If you enjoyed the build-up to the World Cup, you may have missed the publication of our mobile banking review at Money 2020 in partnership with Visa. Backed by extensive user testing of 100 apps across 52 different providers and 16,000 data points, the study aims to demonstrate what makes a successful banking app? Keeping to a football theme, here are the highlights we shared at Money 20/20 in Amsterdam.
Everyone thinks they have the “winning” app
In the world of football, identifying the best team is a straightforward task – it’s the one with the most silverware at the end of the season. But why couldn’t “best” also be measured by style, crowd size or best supporters? This subjectivity exists with the “best” accolade for UK banking apps. Our review seeks to focus on the facts: which apps allow users to do the things they need to do in running their busy day-to-day lives and do so effectively?
Consistency is key
A key finding from the study is that it is hard for providers to achieve and maintain a 5-star rating for their mobile banking apps in the Apple and Android app stores. This is becoming more able to be manipulated for Apple apps, since allowing developers to reset ratings and reviews on release of an updated version. Furthermore, neglect an app on one operating system, chances are you will undo the hard work on the other, as those apps with disparate ratings across stores are performing weaker overall.
The game has changed: the public demand more!
Of the 37 current account apps that we studied across both operating systems, it won’t come as a surprise that they all allowed users to view their balances and see recent transactions. But consumers expect more functionality. Surprisingly, 24% do not allow users to manage their regular payments such as standing orders and direct debits from within the app. Perhaps, even more surprising is that more than half of mobile banking apps do not effectively support real-time balances. Not one of the traditional banks offer this feature, which creates a valuable point of difference for the challengers who are removing a real pain point for their app users.
New players are raising the bar
The study analysed and tested feature sets that were categorised by established seven core functions; account management, enquiries and interaction, money management, payments, technology, security and control and speed. The new mobile players are leading in all but one, with money management being the biggest differential. The incumbents top the payments category, but the pace of change means they will quickly be caught – one to watch for in the second half!
The new game is frantic
We have seen a 60% improvement in development cycles during the study period, but to be in the top quartile apps need to be updated with new features and fixes every fortnight or less. Updating once a week is the norm for some of the digital players while most traditional banks struggle to have an app younger than a month.

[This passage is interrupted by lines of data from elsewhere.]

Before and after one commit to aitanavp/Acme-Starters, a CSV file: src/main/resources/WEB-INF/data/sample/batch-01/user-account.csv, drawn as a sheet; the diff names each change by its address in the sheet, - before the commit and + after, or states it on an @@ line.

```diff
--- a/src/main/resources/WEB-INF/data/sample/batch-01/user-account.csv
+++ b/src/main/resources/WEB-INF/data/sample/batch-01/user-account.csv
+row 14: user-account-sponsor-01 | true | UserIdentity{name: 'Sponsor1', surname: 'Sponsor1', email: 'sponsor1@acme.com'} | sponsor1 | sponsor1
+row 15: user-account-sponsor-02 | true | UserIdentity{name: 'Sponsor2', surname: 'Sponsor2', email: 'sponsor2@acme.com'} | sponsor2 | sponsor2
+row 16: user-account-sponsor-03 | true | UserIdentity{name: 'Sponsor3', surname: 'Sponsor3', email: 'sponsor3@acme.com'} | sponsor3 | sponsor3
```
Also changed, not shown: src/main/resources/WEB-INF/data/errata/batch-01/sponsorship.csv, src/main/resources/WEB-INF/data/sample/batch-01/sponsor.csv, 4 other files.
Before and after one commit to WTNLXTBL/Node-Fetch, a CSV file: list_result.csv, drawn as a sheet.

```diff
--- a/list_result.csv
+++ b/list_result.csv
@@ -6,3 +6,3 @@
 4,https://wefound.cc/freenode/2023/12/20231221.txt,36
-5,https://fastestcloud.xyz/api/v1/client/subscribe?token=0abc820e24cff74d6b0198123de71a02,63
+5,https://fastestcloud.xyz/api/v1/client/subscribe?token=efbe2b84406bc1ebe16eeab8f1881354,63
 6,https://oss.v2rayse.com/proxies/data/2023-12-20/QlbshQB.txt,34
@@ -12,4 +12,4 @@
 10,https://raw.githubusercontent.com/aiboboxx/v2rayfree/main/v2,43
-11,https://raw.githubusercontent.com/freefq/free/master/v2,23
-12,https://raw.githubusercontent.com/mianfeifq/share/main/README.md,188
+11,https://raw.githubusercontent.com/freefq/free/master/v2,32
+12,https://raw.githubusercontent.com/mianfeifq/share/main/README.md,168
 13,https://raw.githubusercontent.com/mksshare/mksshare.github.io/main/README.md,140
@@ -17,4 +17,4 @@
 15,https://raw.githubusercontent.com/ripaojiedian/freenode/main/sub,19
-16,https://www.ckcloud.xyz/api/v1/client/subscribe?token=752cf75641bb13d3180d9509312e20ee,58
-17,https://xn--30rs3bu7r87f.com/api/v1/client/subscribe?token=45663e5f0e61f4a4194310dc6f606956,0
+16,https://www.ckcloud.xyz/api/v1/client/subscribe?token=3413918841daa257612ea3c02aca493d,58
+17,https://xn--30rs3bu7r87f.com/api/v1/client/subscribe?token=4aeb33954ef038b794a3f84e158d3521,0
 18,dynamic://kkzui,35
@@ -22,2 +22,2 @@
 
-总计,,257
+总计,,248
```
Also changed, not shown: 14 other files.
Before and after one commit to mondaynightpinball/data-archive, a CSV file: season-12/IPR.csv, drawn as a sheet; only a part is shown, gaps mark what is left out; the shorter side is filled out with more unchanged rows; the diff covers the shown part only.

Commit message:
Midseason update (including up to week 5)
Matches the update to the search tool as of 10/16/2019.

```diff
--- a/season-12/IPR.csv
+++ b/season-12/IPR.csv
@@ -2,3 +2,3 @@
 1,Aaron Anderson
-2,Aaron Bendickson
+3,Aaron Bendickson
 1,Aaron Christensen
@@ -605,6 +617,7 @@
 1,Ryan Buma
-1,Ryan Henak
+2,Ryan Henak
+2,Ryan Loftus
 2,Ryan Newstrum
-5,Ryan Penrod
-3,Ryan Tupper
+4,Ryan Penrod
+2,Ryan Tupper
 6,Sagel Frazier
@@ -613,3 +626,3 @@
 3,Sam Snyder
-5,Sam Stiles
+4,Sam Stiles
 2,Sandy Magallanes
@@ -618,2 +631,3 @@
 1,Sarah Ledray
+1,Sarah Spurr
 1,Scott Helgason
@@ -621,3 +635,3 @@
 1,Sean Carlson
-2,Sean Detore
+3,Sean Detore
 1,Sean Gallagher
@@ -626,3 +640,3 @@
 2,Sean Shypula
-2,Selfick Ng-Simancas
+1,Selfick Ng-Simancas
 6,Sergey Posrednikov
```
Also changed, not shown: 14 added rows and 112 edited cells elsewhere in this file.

It is not just pace of development, but the speed of the app which is also important - we found a good correlation between a faster login time and a better user rating. Challengers are in the lower quartile with logins under 6 seconds! In contrast, the average login for incumbents was a sluggish 12 seconds, nearly twice that of the quickest top 25%.
A good defence allows you to stay on the attack
There are app features which are becoming hygiene factors and if you don’t support them, you stand out. Take biometric login; just two incumbent banks are not supporting fingerprint login on Android devices, much to the frustration of their users. Money management features such as real-time balances and budgeting tools, as well as in-app chat and marketplace functionality that enables users to take advantage of a larger financial ecosystem are also fast becoming the norm.
Our world cup winner….
Each tournament there can only be one winner and our congratulations this time go to Starling Bank who we crowned the best banking app with a score of 8.8 out of 10!
Starling Bank had upper quartile performance in every category, leading in three of the six for interaction, technology and security. They lagged slightly in money management, a category in which competitor Monzo excelled at. In fact, Monzo may have just missed out on the top spot due to weaker performance in a category they have recently bolstered, adding Apple Pay since the publication of the report.
One key theme running throughout the report was the accelerating pace of change – existing players need to match scale with speed as it becomes increasingly hard to remain competitive. We’ll update the study in Q4 2018 and will continue to track and test features and scores as the year progresses.
For more details and to download the full report visit optima-consultancy.com/bankapp18 and keep a look out for the updated review and accompanying webinar.